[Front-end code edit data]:
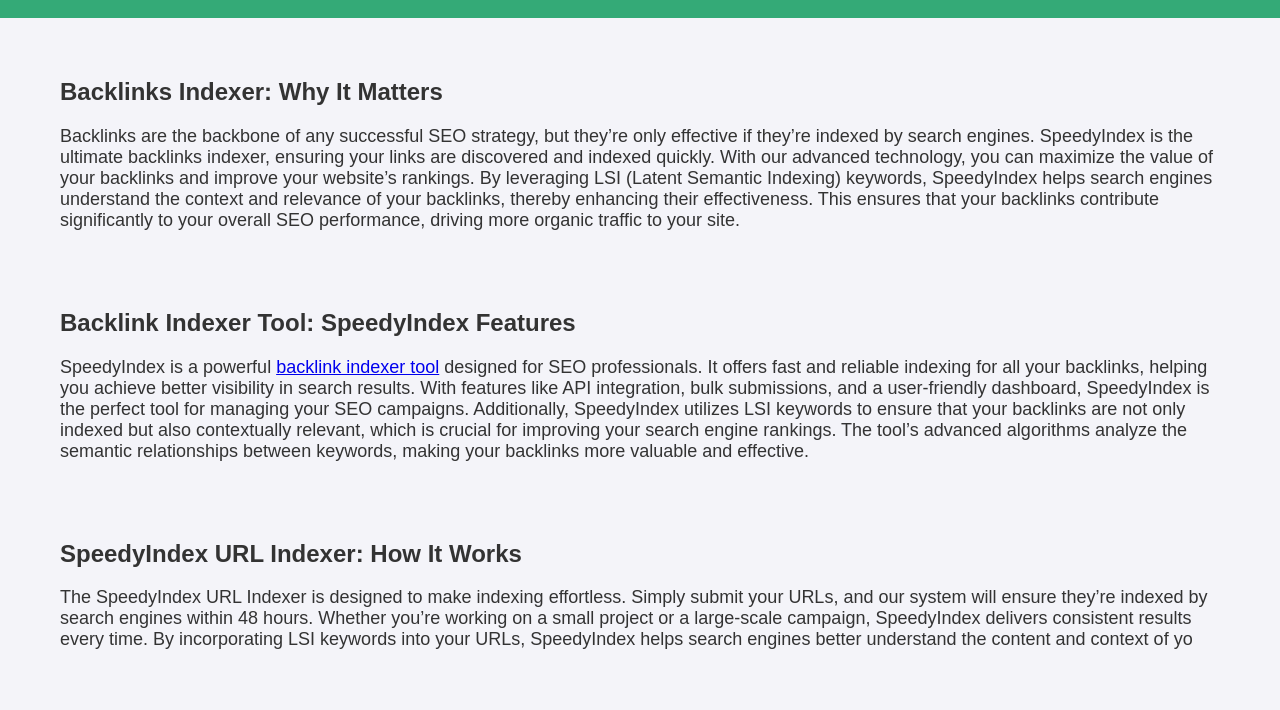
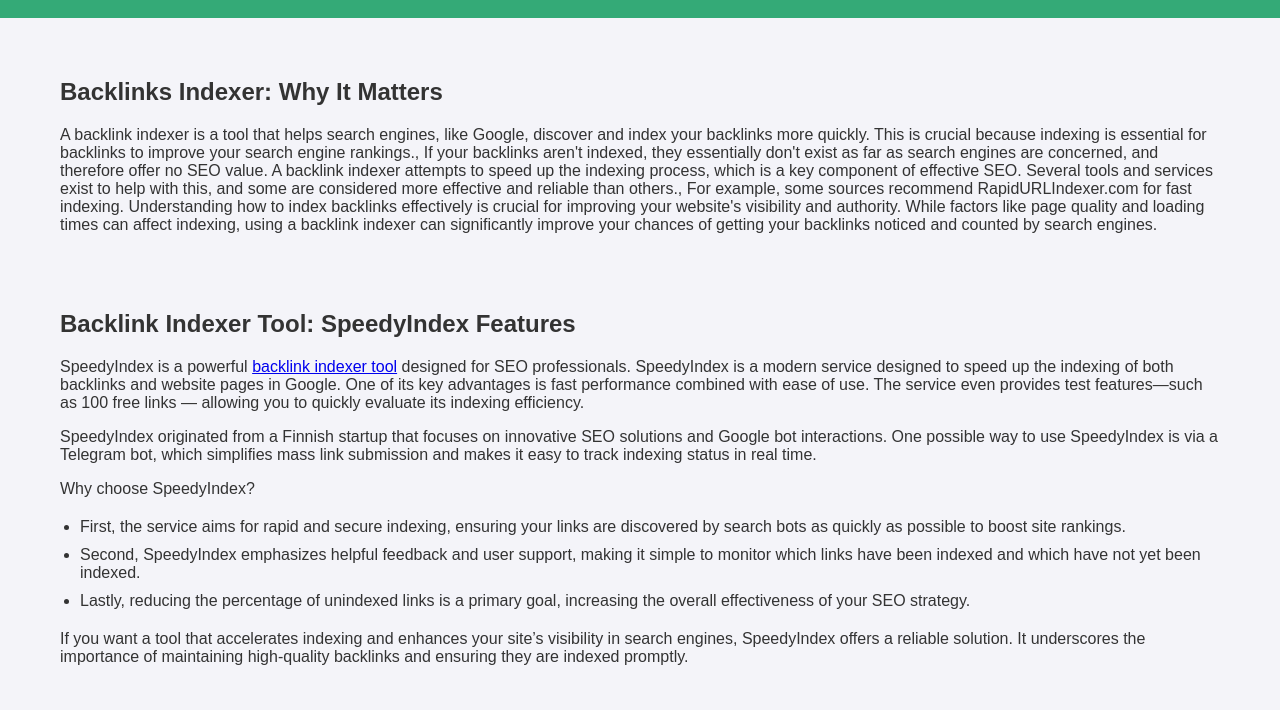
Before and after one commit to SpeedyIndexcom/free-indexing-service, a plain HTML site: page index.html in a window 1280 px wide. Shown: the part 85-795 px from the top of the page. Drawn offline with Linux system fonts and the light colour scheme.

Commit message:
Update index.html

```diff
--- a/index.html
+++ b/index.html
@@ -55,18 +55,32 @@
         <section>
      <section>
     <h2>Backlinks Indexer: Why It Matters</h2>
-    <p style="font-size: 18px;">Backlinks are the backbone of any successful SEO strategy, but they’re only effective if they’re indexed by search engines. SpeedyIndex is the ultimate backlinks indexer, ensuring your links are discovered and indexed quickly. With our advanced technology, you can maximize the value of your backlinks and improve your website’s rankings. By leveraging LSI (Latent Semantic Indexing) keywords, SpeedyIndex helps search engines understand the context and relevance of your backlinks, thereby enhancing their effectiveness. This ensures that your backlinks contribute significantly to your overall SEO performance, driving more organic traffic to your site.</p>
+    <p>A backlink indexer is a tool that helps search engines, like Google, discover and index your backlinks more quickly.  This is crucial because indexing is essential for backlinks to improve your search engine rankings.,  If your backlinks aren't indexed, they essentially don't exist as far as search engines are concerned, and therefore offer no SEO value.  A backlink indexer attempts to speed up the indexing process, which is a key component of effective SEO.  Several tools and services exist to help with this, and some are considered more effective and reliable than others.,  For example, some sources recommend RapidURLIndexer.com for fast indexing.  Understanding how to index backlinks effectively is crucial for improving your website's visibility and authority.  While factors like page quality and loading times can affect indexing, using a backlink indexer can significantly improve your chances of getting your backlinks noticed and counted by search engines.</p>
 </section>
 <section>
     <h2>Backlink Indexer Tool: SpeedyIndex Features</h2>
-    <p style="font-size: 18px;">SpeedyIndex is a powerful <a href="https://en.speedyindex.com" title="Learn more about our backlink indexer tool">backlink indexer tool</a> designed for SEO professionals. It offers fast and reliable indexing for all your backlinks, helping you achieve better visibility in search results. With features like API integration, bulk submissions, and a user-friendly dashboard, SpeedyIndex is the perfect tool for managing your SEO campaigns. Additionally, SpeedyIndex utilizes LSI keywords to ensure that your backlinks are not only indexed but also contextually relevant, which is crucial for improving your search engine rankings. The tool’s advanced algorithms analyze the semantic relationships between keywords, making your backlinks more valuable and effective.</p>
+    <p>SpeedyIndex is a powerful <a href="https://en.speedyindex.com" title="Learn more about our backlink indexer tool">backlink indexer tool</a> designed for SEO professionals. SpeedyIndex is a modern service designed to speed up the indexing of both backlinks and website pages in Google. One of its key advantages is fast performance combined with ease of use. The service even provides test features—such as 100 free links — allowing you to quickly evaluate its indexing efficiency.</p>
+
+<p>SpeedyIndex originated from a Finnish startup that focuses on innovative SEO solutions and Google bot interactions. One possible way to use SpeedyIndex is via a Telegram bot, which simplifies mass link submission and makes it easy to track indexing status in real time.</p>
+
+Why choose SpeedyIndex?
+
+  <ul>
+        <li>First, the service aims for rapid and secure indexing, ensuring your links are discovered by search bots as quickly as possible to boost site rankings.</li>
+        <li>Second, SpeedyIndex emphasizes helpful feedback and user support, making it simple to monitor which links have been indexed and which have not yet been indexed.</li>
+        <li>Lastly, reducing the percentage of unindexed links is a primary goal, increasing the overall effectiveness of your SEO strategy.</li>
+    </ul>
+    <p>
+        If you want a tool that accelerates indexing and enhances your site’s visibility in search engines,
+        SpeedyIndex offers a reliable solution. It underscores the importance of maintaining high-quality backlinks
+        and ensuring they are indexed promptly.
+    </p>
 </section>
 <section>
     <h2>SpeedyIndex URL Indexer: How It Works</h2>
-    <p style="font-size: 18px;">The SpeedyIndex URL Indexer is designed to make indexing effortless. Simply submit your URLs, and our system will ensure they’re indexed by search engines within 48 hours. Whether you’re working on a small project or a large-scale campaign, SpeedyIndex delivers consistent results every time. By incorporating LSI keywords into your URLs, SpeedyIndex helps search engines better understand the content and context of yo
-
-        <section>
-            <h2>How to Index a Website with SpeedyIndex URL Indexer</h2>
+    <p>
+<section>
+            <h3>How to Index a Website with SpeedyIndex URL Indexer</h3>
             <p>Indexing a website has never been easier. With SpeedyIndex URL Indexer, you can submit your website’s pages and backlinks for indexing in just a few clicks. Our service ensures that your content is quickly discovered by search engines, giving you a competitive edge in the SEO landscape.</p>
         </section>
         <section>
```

[What you are asked to do]: Exact copies of the entries above are needed, with every picture removed.

[Solution to this problem]:
Before and after one commit to SpeedyIndexcom/free-indexing-service, a plain HTML site: page index.html in a window 1280 px wide. Shown: the part 85-795 px from the top of the page. Drawn offline with Linux system fonts and the light colour scheme.

Commit message:
Update index.html

```diff
--- a/index.html
+++ b/index.html
@@ -55,18 +55,32 @@
         <section>
      <section>
     <h2>Backlinks Indexer: Why It Matters</h2>
-    <p style="font-size: 18px;">Backlinks are the backbone of any successful SEO strategy, but they’re only effective if they’re indexed by search engines. SpeedyIndex is the ultimate backlinks indexer, ensuring your links are discovered and indexed quickly. With our advanced technology, you can maximize the value of your backlinks and improve your website’s rankings. By leveraging LSI (Latent Semantic Indexing) keywords, SpeedyIndex helps search engines understand the context and relevance of your backlinks, thereby enhancing their effectiveness. This ensures that your backlinks contribute significantly to your overall SEO performance, driving more organic traffic to your site.</p>
+    <p>A backlink indexer is a tool that helps search engines, like Google, discover and index your backlinks more quickly.  This is crucial because indexing is essential for backlinks to improve your search engine rankings.,  If your backlinks aren't indexed, they essentially don't exist as far as search engines are concerned, and therefore offer no SEO value.  A backlink indexer attempts to speed up the indexing process, which is a key component of effective SEO.  Several tools and services exist to help with this, and some are considered more effective and reliable than others.,  For example, some sources recommend RapidURLIndexer.com for fast indexing.  Understanding how to index backlinks effectively is crucial for improving your website's visibility and authority.  While factors like page quality and loading times can affect indexing, using a backlink indexer can significantly improve your chances of getting your backlinks noticed and counted by search engines.</p>
 </section>
 <section>
     <h2>Backlink Indexer Tool: SpeedyIndex Features</h2>
-    <p style="font-size: 18px;">SpeedyIndex is a powerful <a href="https://en.speedyindex.com" title="Learn more about our backlink indexer tool">backlink indexer tool</a> designed for SEO professionals. It offers fast and reliable indexing for all your backlinks, helping you achieve better visibility in search results. With features like API integration, bulk submissions, and a user-friendly dashboard, SpeedyIndex is the perfect tool for managing your SEO campaigns. Additionally, SpeedyIndex utilizes LSI keywords to ensure that your backlinks are not only indexed but also contextually relevant, which is crucial for improving your search engine rankings. The tool’s advanced algorithms analyze the semantic relationships between keywords, making your backlinks more valuable and effective.</p>
+    <p>SpeedyIndex is a powerful <a href="https://en.speedyindex.com" title="Learn more about our backlink indexer tool">backlink indexer tool</a> designed for SEO professionals. SpeedyIndex is a modern service designed to speed up the indexing of both backlinks and website pages in Google. One of its key advantages is fast performance combined with ease of use. The service even provides test features—such as 100 free links — allowing you to quickly evaluate its indexing efficiency.</p>
+
+<p>SpeedyIndex originated from a Finnish startup that focuses on innovative SEO solutions and Google bot interactions. One possible way to use SpeedyIndex is via a Telegram bot, which simplifies mass link submission and makes it easy to track indexing status in real time.</p>
+
+Why choose SpeedyIndex?
+
+  <ul>
+        <li>First, the service aims for rapid and secure indexing, ensuring your links are discovered by search bots as quickly as possible to boost site rankings.</li>
+        <li>Second, SpeedyIndex emphasizes helpful feedback and user support, making it simple to monitor which links have been indexed and which have not yet been indexed.</li>
+        <li>Lastly, reducing the percentage of unindexed links is a primary goal, increasing the overall effectiveness of your SEO strategy.</li>
+    </ul>
+    <p>
+        If you want a tool that accelerates indexing and enhances your site’s visibility in search engines,
+        SpeedyIndex offers a reliable solution. It underscores the importance of maintaining high-quality backlinks
+        and ensuring they are indexed promptly.
+    </p>
 </section>
 <section>
     <h2>SpeedyIndex URL Indexer: How It Works</h2>
-    <p style="font-size: 18px;">The SpeedyIndex URL Indexer is designed to make indexing effortless. Simply submit your URLs, and our system will ensure they’re indexed by search engines within 48 hours. Whether you’re working on a small project or a large-scale campaign, SpeedyIndex delivers consistent results every time. By incorporating LSI keywords into your URLs, SpeedyIndex helps search engines better understand the content and context of yo
-
-        <section>
-            <h2>How to Index a Website with SpeedyIndex URL Indexer</h2>
+    <p>
+<section>
+            <h3>How to Index a Website with SpeedyIndex URL Indexer</h3>
             <p>Indexing a website has never been easier. With SpeedyIndex URL Indexer, you can submit your website’s pages and backlinks for indexing in just a few clicks. Our service ensures that your content is quickly discovered by search engines, giving you a competitive edge in the SEO landscape.</p>
         </section>
         <section>
```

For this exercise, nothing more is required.